This month’s guest post is a story of inspiration. It’s a story that encourages us to step back and look at where our compass is truly pointed. Following it takes courage, but you may just find this journey realigns your brand, providing it with direction, purpose, passion, vision, and values direction.
Our guest blogger, David Harden, started travelling aged sixteen when he hitch-hiked to Greece from London during a school summer holiday. After leaving school he set out from the UK to travel overland to Australia, but only made it as far as Afghanistan.
Returning home he went studied Management and Engineering before carving out a career in the car industry.
(But) After spending fifteen years in the corporate world he returned to what drives him forward, namely taking photographs and recording ambient sounds, interviews and narratives which he publishes on his personal blog – Travelwornsatchel.com.
Here’s his inspirational story.
It was not a straightforward journey nor a particularly quick one. However, after about a year I can say I got there.
But let’s start at the beginning. The very beginning. I’ve always thought I had a creative streak in me. As a young boy you are not aware nor inhibited by the labels adults like to define you and each other by. To me, being creative was just ‘doing stuff’.
I got my first reel-to-reel tape recorder when I was seven-years-old and an old box brownie camera the following Christmas. My earlier years consisted of many happy hours with my mates recording dramas that we devised which, on reflection, seem to be solely about battling the forces of evil in one guise or another.
Around the same age I spent hours in the local library fuelling my curiosity for far flung countries and cultures. And from that early age I decided that I was going to travel the world recording people and taking pictures. But then life got in the way. Or to be more precise, the education system got in the way, which in my day, restrained creativity to an hour’s art class a week.
Don’t get me wrong, school was good. I enjoyed learning, so much so that I did not notice how less often I was ‘doing stuff’. Later, I was like most other students at university, intent on maximising social enjoyment whilst minimising academic effort. And before I knew it I had gestated into a corporate worker bee.
Soon enough I met a wonderful women and together we had a couple of children. At the same time my career steadily progressed. I worked as an engineering and commercial development manager for a well-known car brand. I do remember once being told by a boss that I had a ‘creative’ approach to my work. It wasn’t meant as a complement. In the car industry the ‘old ways’ were the only ways.
When the children were growing up we encouraged them to be both creative and expressive.

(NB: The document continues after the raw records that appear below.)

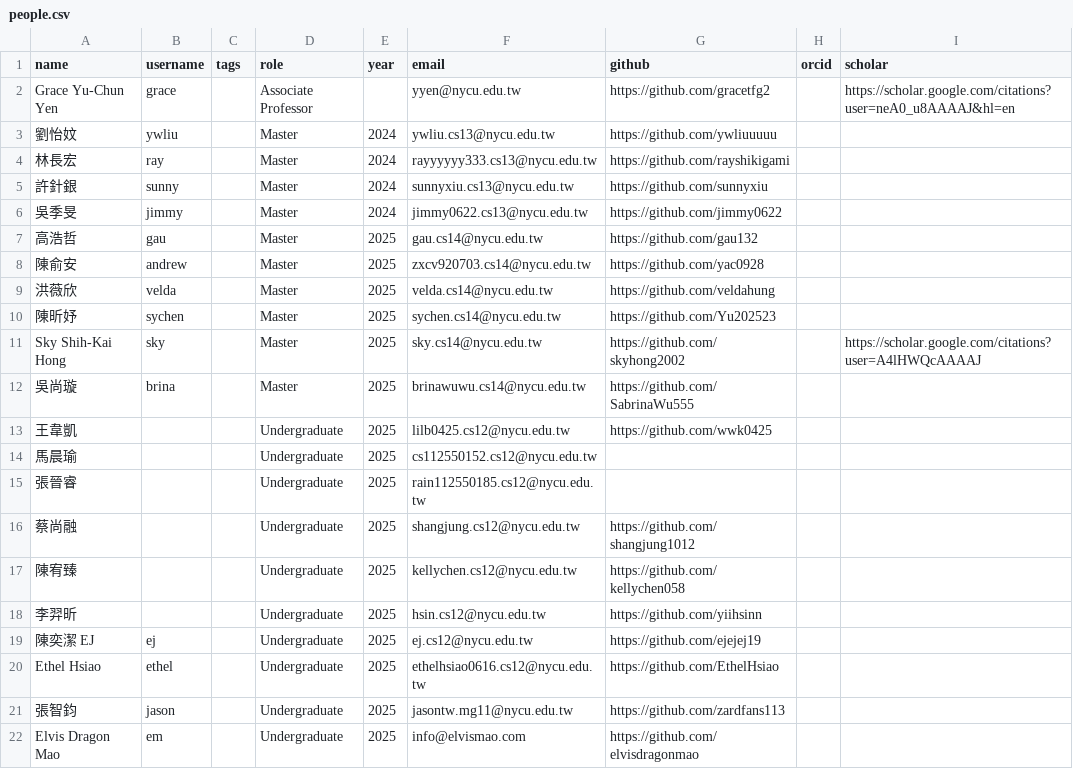
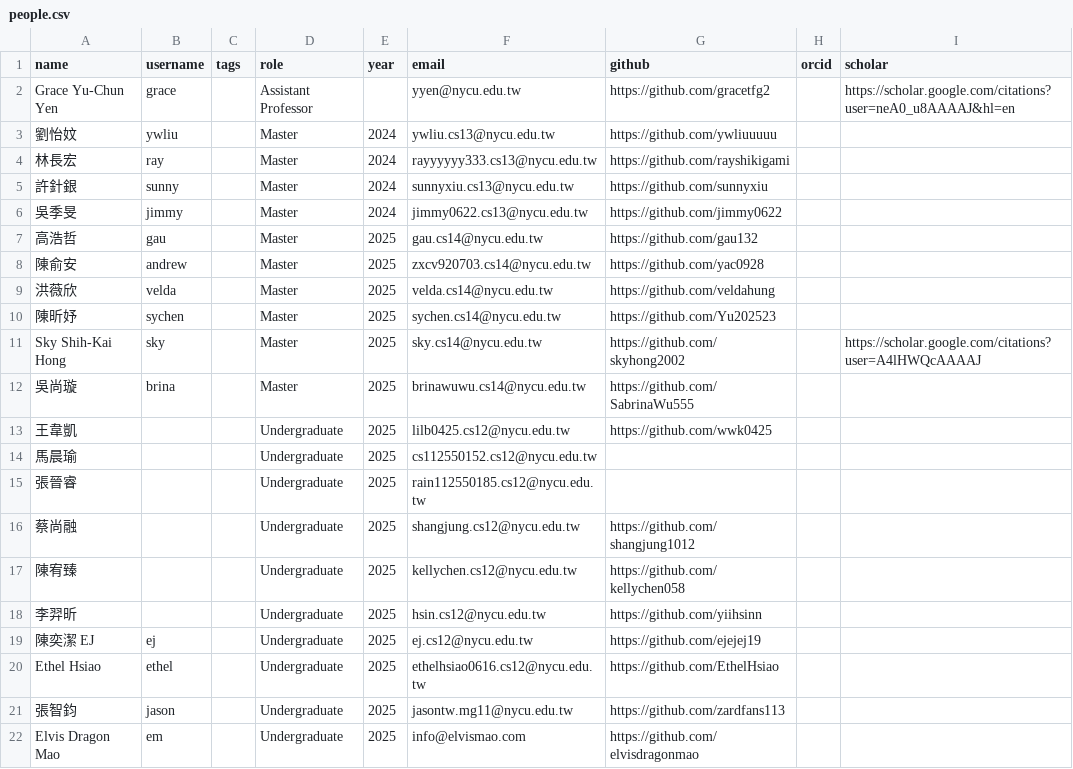
Before and after one commit to nycu-haix/nycu-haix.github.io, a CSV file: static/data/people.csv, drawn as a sheet; only a part is shown; the diff names each change by its address in the sheet, - before the commit and + after, or states it on an @@ line.

Commit message:
fix: update Grace Yen role to Assistant Professor
Change Grace Yu-Chun Yen's role and related metadata from 'Associate Professor' to 'Assistant Professor' across content/people/grace.md, data/generated/people.json, and static/data/people.csv. This updates the description, role field, and SEO/CSV entries to reflect the correct title.

```diff
--- a/static/data/people.csv
+++ b/static/data/people.csv
-D2 (role): Associate Professor
+D2 (role): Assistant Professor
```
Also changed, not shown: 2 other files.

And through that wonderful period in a child’s life when experimenting is all, it slowly dawned on me that I was vicariously being creative through our children.
So I bought a camera, started taking photos and began looking at the world in that slightly different way I had so long before. Still, it began to niggle that the photos I took just languished unseen on SD cards. It felt like I hadn’t quite closed the circle.
In parallel with the children getting older and more independent, my small area of expertise took off and with it my reputation and status within the industry. So I set out on my own as a consultant, quickly becoming very busy as I became known as a ‘creative’ problem solver. I was working full-time, often travelling and generally enjoying the sense of freedom working for yourself gives. But, to me at least, that sense of freedom was illusory inasmuch as I was working just as hard as I had when employed full-time.
Then over a few months the stars began to align. The children had all but left home; the mortgage was paid off and I was just finishing a tough assignment working on a project for a Chinese company. On my last flight back to the UK from China I decided it was time to step back. I would work on fewer, shorter and smaller projects so that I could use the time in between to get back to ‘doing stuff’.
I didn’t know it at the time but that became the first stage in weening myself off work entirely. Between projects I managed to travel for extended periods through those countries I had read about so long before. I spent weeks making my way across Uzbekistan on one trip. Travelling through Iran on another and further afield to South East Asia on yet another. All the time writing notes, taking pictures and recording sounds.
Eventually, I stopped accepting any projects in order to dedicate my time to work on project ‘doing stuff’.
But stepping back was not as easy as I may have made it sound. For me stepping back was not so much about risk (loss of income) but more overcoming conditioning. I don’t know if it’s a ‘man-thing’ but during your working life it is easy to be defined by your job. To give an example. Often when meeting someone new you are asked what do you do for a living. Up until a few months ago, I would always tell people what I used to do rather than what I am actually doing. Which for the past year or so has been travelling (Pakistan, overland through Bulgaria and Turkey), taking pictures, recording sounds, producing podcasts and creating my own personal blog.
But now I’m here. I now allow my mind to wander. I daydream. I stare out of the window and revel in the joy of watching trees swaying gently in the wind and autumn leaves dancing on a cold breeze instead of wishing I was somewhere else.
As I’ve already said, it was not a straightforward journey nor a particularly quick one. At times it felt like I took two steps forward and one back, but to my mind that was still going in the right direction.
Knowing what I know now, would I have done anything different when I was younger? Well, of course, 20:20 hindsight is a wonderful thing. But, to be honest I’m too busy ‘doing stuff’ to worry about it.
To learn more about David Harden, his inspirational work, vibrant photos and to discover his ambient sounds, visit Travelwornsatchel.com.